To do
Could you set down all of the data again, exactly as it stands?

[Items from a dataset]
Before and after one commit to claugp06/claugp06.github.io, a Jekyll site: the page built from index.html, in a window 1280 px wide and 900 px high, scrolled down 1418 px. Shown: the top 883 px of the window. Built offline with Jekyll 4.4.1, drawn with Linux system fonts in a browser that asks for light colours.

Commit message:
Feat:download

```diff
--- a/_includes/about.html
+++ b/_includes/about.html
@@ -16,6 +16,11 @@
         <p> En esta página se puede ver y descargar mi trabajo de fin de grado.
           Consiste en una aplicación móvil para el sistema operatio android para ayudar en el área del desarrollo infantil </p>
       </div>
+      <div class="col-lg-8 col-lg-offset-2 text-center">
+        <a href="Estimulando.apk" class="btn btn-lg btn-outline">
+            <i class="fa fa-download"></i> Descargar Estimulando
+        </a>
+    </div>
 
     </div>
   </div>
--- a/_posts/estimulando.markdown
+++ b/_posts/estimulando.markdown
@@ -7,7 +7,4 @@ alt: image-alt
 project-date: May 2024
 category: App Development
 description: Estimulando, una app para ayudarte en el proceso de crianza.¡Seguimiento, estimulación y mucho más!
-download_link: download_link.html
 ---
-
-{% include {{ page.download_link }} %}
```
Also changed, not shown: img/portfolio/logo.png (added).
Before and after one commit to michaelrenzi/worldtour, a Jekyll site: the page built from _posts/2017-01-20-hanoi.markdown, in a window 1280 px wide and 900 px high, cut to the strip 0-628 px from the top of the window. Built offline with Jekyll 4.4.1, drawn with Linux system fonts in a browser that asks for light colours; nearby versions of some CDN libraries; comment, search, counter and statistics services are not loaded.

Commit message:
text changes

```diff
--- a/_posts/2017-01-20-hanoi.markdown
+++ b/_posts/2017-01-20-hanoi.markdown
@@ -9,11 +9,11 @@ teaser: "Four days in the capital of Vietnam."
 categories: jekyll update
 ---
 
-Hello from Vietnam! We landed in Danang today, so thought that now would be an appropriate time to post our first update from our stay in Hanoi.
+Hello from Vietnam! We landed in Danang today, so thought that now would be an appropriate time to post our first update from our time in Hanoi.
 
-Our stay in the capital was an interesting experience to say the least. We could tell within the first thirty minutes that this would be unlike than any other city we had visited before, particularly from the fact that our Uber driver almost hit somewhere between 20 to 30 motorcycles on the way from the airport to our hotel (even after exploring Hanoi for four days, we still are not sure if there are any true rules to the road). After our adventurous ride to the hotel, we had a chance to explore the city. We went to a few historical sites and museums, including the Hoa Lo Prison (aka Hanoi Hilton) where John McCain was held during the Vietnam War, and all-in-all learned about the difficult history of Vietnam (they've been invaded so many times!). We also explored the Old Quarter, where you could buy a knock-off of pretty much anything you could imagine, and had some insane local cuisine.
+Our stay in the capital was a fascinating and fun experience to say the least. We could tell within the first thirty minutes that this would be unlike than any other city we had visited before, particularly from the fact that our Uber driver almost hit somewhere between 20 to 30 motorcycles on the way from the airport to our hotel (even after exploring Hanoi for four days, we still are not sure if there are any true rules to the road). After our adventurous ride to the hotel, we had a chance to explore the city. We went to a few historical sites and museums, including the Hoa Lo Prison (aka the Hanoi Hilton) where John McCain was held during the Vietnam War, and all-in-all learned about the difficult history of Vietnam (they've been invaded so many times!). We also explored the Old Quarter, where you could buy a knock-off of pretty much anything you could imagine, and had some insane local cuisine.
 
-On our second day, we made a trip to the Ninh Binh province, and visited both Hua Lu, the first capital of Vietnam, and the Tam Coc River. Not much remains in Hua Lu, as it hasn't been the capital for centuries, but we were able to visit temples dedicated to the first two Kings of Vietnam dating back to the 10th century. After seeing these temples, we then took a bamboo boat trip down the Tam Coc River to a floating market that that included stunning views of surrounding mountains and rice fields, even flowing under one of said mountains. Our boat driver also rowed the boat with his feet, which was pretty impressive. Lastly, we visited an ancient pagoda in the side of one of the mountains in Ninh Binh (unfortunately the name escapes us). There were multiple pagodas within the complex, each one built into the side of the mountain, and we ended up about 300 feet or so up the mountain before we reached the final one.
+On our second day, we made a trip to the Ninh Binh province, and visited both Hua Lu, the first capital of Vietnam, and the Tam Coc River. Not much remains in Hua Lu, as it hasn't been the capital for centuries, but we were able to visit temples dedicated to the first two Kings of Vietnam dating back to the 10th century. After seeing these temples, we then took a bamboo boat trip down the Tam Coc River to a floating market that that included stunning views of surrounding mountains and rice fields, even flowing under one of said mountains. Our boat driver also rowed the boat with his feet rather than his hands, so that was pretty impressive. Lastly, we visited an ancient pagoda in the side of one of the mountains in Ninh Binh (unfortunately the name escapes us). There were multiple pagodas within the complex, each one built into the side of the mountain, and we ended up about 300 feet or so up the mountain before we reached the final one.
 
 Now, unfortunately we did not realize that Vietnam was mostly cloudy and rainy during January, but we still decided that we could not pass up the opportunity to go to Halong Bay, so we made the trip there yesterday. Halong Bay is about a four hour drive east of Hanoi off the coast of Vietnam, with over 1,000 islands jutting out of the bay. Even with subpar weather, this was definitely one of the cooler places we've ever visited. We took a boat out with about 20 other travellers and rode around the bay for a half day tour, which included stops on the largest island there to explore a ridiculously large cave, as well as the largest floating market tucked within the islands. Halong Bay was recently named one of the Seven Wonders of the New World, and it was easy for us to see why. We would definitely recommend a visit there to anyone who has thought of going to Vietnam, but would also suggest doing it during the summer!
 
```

Answer space
Before and after one commit to claugp06/claugp06.github.io, a Jekyll site: the page built from index.html, in a window 1280 px wide and 900 px high, scrolled down 1418 px. Shown: the top 883 px of the window. Built offline with Jekyll 4.4.1, drawn with Linux system fonts in a browser that asks for light colours.

Commit message:
Feat:download

```diff
--- a/_includes/about.html
+++ b/_includes/about.html
@@ -16,6 +16,11 @@
         <p> En esta página se puede ver y descargar mi trabajo de fin de grado.
           Consiste en una aplicación móvil para el sistema operatio android para ayudar en el área del desarrollo infantil </p>
       </div>
+      <div class="col-lg-8 col-lg-offset-2 text-center">
+        <a href="Estimulando.apk" class="btn btn-lg btn-outline">
+            <i class="fa fa-download"></i> Descargar Estimulando
+        </a>
+    </div>
 
     </div>
   </div>
--- a/_posts/estimulando.markdown
+++ b/_posts/estimulando.markdown
@@ -7,7 +7,4 @@ alt: image-alt
 project-date: May 2024
 category: App Development
 description: Estimulando, una app para ayudarte en el proceso de crianza.¡Seguimiento, estimulación y mucho más!
-download_link: download_link.html
 ---
-
-{% include {{ page.download_link }} %}
```
Also changed, not shown: img/portfolio/logo.png (added).
Before and after one commit to michaelrenzi/worldtour, a Jekyll site: the page built from _posts/2017-01-20-hanoi.markdown, in a window 1280 px wide and 900 px high, cut to the strip 0-628 px from the top of the window. Built offline with Jekyll 4.4.1, drawn with Linux system fonts in a browser that asks for light colours; nearby versions of some CDN libraries; comment, search, counter and statistics services are not loaded.

Commit message:
text changes

```diff
--- a/_posts/2017-01-20-hanoi.markdown
+++ b/_posts/2017-01-20-hanoi.markdown
@@ -9,11 +9,11 @@ teaser: "Four days in the capital of Vietnam."
 categories: jekyll update
 ---
 
-Hello from Vietnam! We landed in Danang today, so thought that now would be an appropriate time to post our first update from our stay in Hanoi.
+Hello from Vietnam! We landed in Danang today, so thought that now would be an appropriate time to post our first update from our time in Hanoi.
 
-Our stay in the capital was an interesting experience to say the least. We could tell within the first thirty minutes that this would be unlike than any other city we had visited before, particularly from the fact that our Uber driver almost hit somewhere between 20 to 30 motorcycles on the way from the airport to our hotel (even after exploring Hanoi for four days, we still are not sure if there are any true rules to the road). After our adventurous ride to the hotel, we had a chance to explore the city. We went to a few historical sites and museums, including the Hoa Lo Prison (aka Hanoi Hilton) where John McCain was held during the Vietnam War, and all-in-all learned about the difficult history of Vietnam (they've been invaded so many times!). We also explored the Old Quarter, where you could buy a knock-off of pretty much anything you could imagine, and had some insane local cuisine.
+Our stay in the capital was a fascinating and fun experience to say the least. We could tell within the first thirty minutes that this would be unlike than any other city we had visited before, particularly from the fact that our Uber driver almost hit somewhere between 20 to 30 motorcycles on the way from the airport to our hotel (even after exploring Hanoi for four days, we still are not sure if there are any true rules to the road). After our adventurous ride to the hotel, we had a chance to explore the city. We went to a few historical sites and museums, including the Hoa Lo Prison (aka the Hanoi Hilton) where John McCain was held during the Vietnam War, and all-in-all learned about the difficult history of Vietnam (they've been invaded so many times!). We also explored the Old Quarter, where you could buy a knock-off of pretty much anything you could imagine, and had some insane local cuisine.
 
-On our second day, we made a trip to the Ninh Binh province, and visited both Hua Lu, the first capital of Vietnam, and the Tam Coc River. Not much remains in Hua Lu, as it hasn't been the capital for centuries, but we were able to visit temples dedicated to the first two Kings of Vietnam dating back to the 10th century. After seeing these temples, we then took a bamboo boat trip down the Tam Coc River to a floating market that that included stunning views of surrounding mountains and rice fields, even flowing under one of said mountains. Our boat driver also rowed the boat with his feet, which was pretty impressive. Lastly, we visited an ancient pagoda in the side of one of the mountains in Ninh Binh (unfortunately the name escapes us). There were multiple pagodas within the complex, each one built into the side of the mountain, and we ended up about 300 feet or so up the mountain before we reached the final one.
+On our second day, we made a trip to the Ninh Binh province, and visited both Hua Lu, the first capital of Vietnam, and the Tam Coc River. Not much remains in Hua Lu, as it hasn't been the capital for centuries, but we were able to visit temples dedicated to the first two Kings of Vietnam dating back to the 10th century. After seeing these temples, we then took a bamboo boat trip down the Tam Coc River to a floating market that that included stunning views of surrounding mountains and rice fields, even flowing under one of said mountains. Our boat driver also rowed the boat with his feet rather than his hands, so that was pretty impressive. Lastly, we visited an ancient pagoda in the side of one of the mountains in Ninh Binh (unfortunately the name escapes us). There were multiple pagodas within the complex, each one built into the side of the mountain, and we ended up about 300 feet or so up the mountain before we reached the final one.
 
 Now, unfortunately we did not realize that Vietnam was mostly cloudy and rainy during January, but we still decided that we could not pass up the opportunity to go to Halong Bay, so we made the trip there yesterday. Halong Bay is about a four hour drive east of Hanoi off the coast of Vietnam, with over 1,000 islands jutting out of the bay. Even with subpar weather, this was definitely one of the cooler places we've ever visited. We took a boat out with about 20 other travellers and rode around the bay for a half day tour, which included stops on the largest island there to explore a ridiculously large cave, as well as the largest floating market tucked within the islands. Halong Bay was recently named one of the Seven Wonders of the New World, and it was easy for us to see why. We would definitely recommend a visit there to anyone who has thought of going to Vietnam, but would also suggest doing it during the summer!
 
```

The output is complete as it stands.